:: Entries shown ::
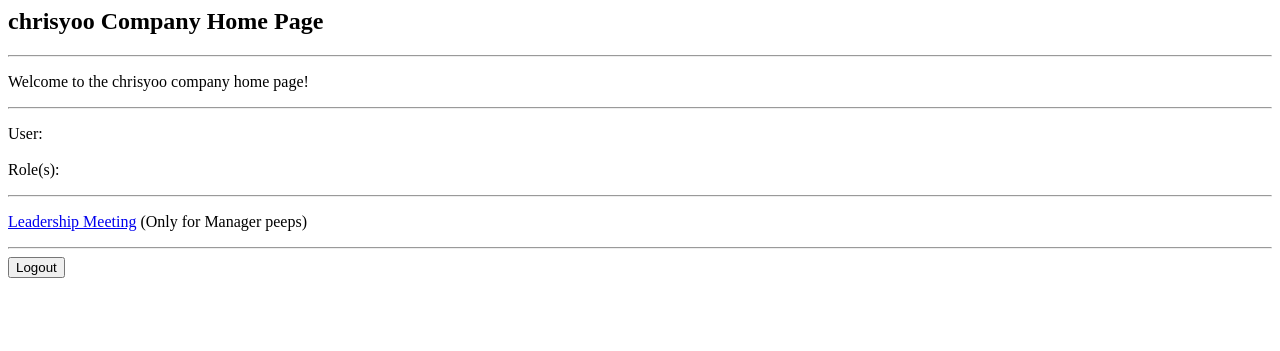
Repository: keldim/ChadSpringUdemy
Page: http://localhost/spring-security-demo-07-user-roles/WEB-INF/view/home.jsp
An editor plug-in stored every save of this project. The page is shown before and after the next save, followed by the edit.
The browser window is 1280 px wide. The pictures show the whole page.
The page is served by Tomcat 9. Nobody is signed in. The template is opened directly, without the code that normally fills it, so the values that code supplies are empty.

Above is the page before, as saved 2018-10-02 23:06:12.

After the next save:
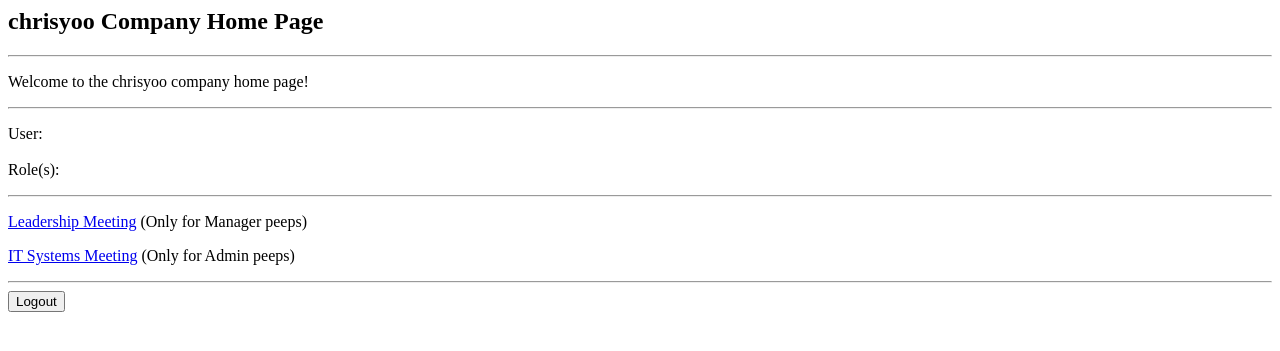
Saved 16 min 40 s later.
--- a/spring-security-demo-07-user-roles/WebContent/WEB-INF/view/home.jsp
+++ b/spring-security-demo-07-user-roles/WebContent/WEB-INF/view/home.jsp
@@ -37,7 +37,12 @@
 	</p>
 
 
+	<p>
 
+		<a href="${pageContext.request.contextPath}/systems">IT Systems
+			Meeting</a> (Only for Admin peeps)
+
+	</p>
 
 	<hr>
:::
Your objective: Tally the lines in the records above that contain the word "roles". Write the number and nothing else.

Solution to the problem: 3